**INSTRUCTIONS FOR THE TASK**
What lines below mention the word "label"? Copy each one.

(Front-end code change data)
------------------------------------

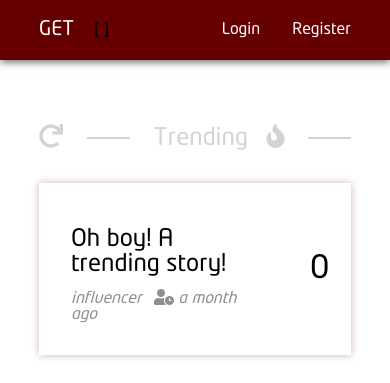
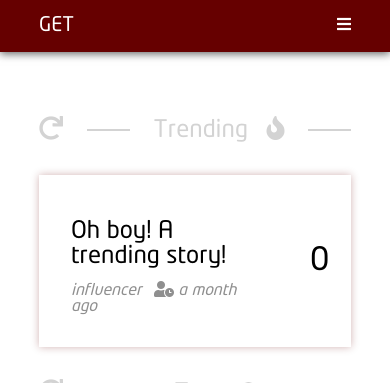
Before and after one commit to miguelpduarte/FEUP-LTW, a PHP site: page /pages/stories.php in a window 390 px wide. Shown: the top 383 px of the page. Run offline with PHP 8.4, Linux system fonts and the light colour scheme; data comes from the database, SQL or seed files in the repository.

Commit message:
Navbar spaghett done?
Also tasty FontAwesome hamburger menu

```diff
--- a/src/css/navbar.css
+++ b/src/css/navbar.css
@@ -1,15 +1,12 @@
 #navbar {
     background-color: var(--main-color);
-    display: flex;
-    align-items: center;
-    flex-wrap: nowrap;
     font-family: var(--title-font);
     /* Para passar a ser xpto: */
     position: sticky;
     top: 0;
     margin-bottom: 4em;
     z-index: 25;
-    padding: 0 10%;
+    padding: 1em 10%;
     -moz-box-shadow:    0 2px 8px rgba(0, 0, 0, 0.6);
     -webkit-box-shadow: 0 2px 8px rgba(0, 0, 0, 0.6);
     box-shadow:         0 2px 8px rgba(0, 0, 0, 0.6);
@@ -27,6 +24,20 @@
     margin: 0.5em 0.5em 0.5em 0;
 }
 
+#navbar .nav-content {
+    display: inline-block;
+    width: 80%;
+}
+
+#navbar .nav-content > div {
+    display: inline-block;
+}
+
+#navbar .nav-content .right-content {
+    position: absolute;
+    right: 10%;
+}
+
 #navbar .logout {
     cursor: pointer;
 }
@@ -37,11 +48,11 @@
     flex: 1;
 }
 
-#navbar .hamburger input {
+#navbar #hamburger {
     display: none;
 }
 
-#navbar .hamburger label {
+#navbar #hamburger ~ label {
     font-size: 0;
 }
 
@@ -57,31 +68,7 @@
     margin: 0 1em;
 }
 
-@media screen and (max-width: 30em) {
-    #navbar .hamburger ul {
-        max-height: 0;
-        flex-direction: column;
-        align-items: flex-start;
-        transition: max-height 0.5s;
-    }
 
-    #navbar .hamburger ul li {
-        margin: 0;
-    }
-
-    #navbar .hamburger label::before {
-        content: "[ ]";
-        font-size: 16px;
-    }
-
-    #navbar .hamburger input:checked ~ label::before {
-        content: "[X]";
-    }
-
-    #navbar .hamburger input:checked ~ ul {
-        max-height: 4em;
-    }
-}
 
 /* Register/Login section */
 
@@ -110,3 +97,59 @@
     display: inline-block;
     margin: 0 0 0 2em;
 }
+
+@media screen and (max-width: 60em) {
+
+    #navbar .nav-content {
+        flex-direction: column;
+        display: none;
+    }
+
+
+    #navbar .nav-content .right-content {
+        position: static;
+        border-top: 1px solid rgba(255, 255, 255, 0.5);
+        margin-top: 2em;
+        padding-top: 1em;
+    }
+
+    #navbar .user-details ul, #navbar .login-register ul{
+        margin-bottom: 1em;
+    }
+
+    #navbar .user-details ul li, #navbar .login-register ul li {
+        margin: 1em 0 0 0;
+    }
+
+    #navbar #hamburger ~ label:before {
+        position: absolute;
+        right: 10%;
+    }
+
+    #navbar .hamburger ul, #navbar .user-details ul, #navbar .login-register ul {
+        flex-direction: column;
+        align-items: flex-start;
+    }
+
+    #navbar .hamburger ul li {
+        margin: 0;
+        padding-top: 20px;
+    }
+
+    #navbar #hamburger ~ label::before {
+        font-family: "Font Awesome 5 Free";
+        font-weight: 900;
+        color: white;
+        content: "\f0c9";
+        font-size: 16px;
+    }
+
+    #navbar #hamburger:checked ~ label::before {
+        content: "\f00d";
+    }
+
+    #navbar #hamburger:checked ~ .nav-content {
+        height: auto;
+        display: flex;
+    }
+}
--- a/src/js/components/Navbar.js
+++ b/src/js/components/Navbar.js
@@ -9,9 +9,13 @@ export class Navbar {
 
 		navbar_elem.innerHTML = `
             <span class="logo"><a href="/">GET</a></span>
-            <div class="hamburger">
+
             <input type="checkbox" id="hamburger"/>
             <label for="hamburger"></label>
+
+            <div class="nav-content">
+
+                <div class="hamburger">
 
                     <ul>
                         <li><a href="/">Stuff</a></li>
@@ -21,18 +25,19 @@ export class Navbar {
                     </ul>
                 </div>
 
-            <div class="login-register">
+                <div class="login-register right-content">
                     <ul>
                         <li><a href="/pages/login.php">Login</a></li>
                         <li><a href="/pages/register.php">Register</a></li>
                     </ul>
                 </div>
-            <div class="user-details">
+                <div class="user-details right-content">
                     <ul>
                         <li><a class="username" href="/pages/user.php?username=">loading_username</a></li>
                         <li><a href="/pages/settings.php">Settings</a></li>
                         <li><a class="logout">Logout</a></li>
                     </ul>
+                </div>
             </div>
         `;
 
--- a/src/templates/common.php
+++ b/src/templates/common.php
@@ -8,6 +8,7 @@ function draw_header($page_title) { ?>
         <head>
             <meta charset="UTF-8">
             <meta http-equiv="X-UA-Compatible" content="ie=edge">
+            <meta name="viewport" content="width=device-width,initial-scale=1">
             <title><?=$page_title?></title>
             <link rel="stylesheet" type="text/css" href="/css/style.css">
             <link rel="stylesheet" type="text/css" href="/css/hljs.css">
```
Lines whose indentation alone changed are shown as unchanged.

------------------------------------

**RESULT OF THIS EXERCISE**
-#navbar .hamburger label {
+#navbar #hamburger ~ label {
-    #navbar .hamburger label::before {
-    #navbar .hamburger input:checked ~ label::before {
+    #navbar #hamburger ~ label:before {
+    #navbar #hamburger ~ label::before {
+    #navbar #hamburger:checked ~ label::before {
             <label for="hamburger"></label>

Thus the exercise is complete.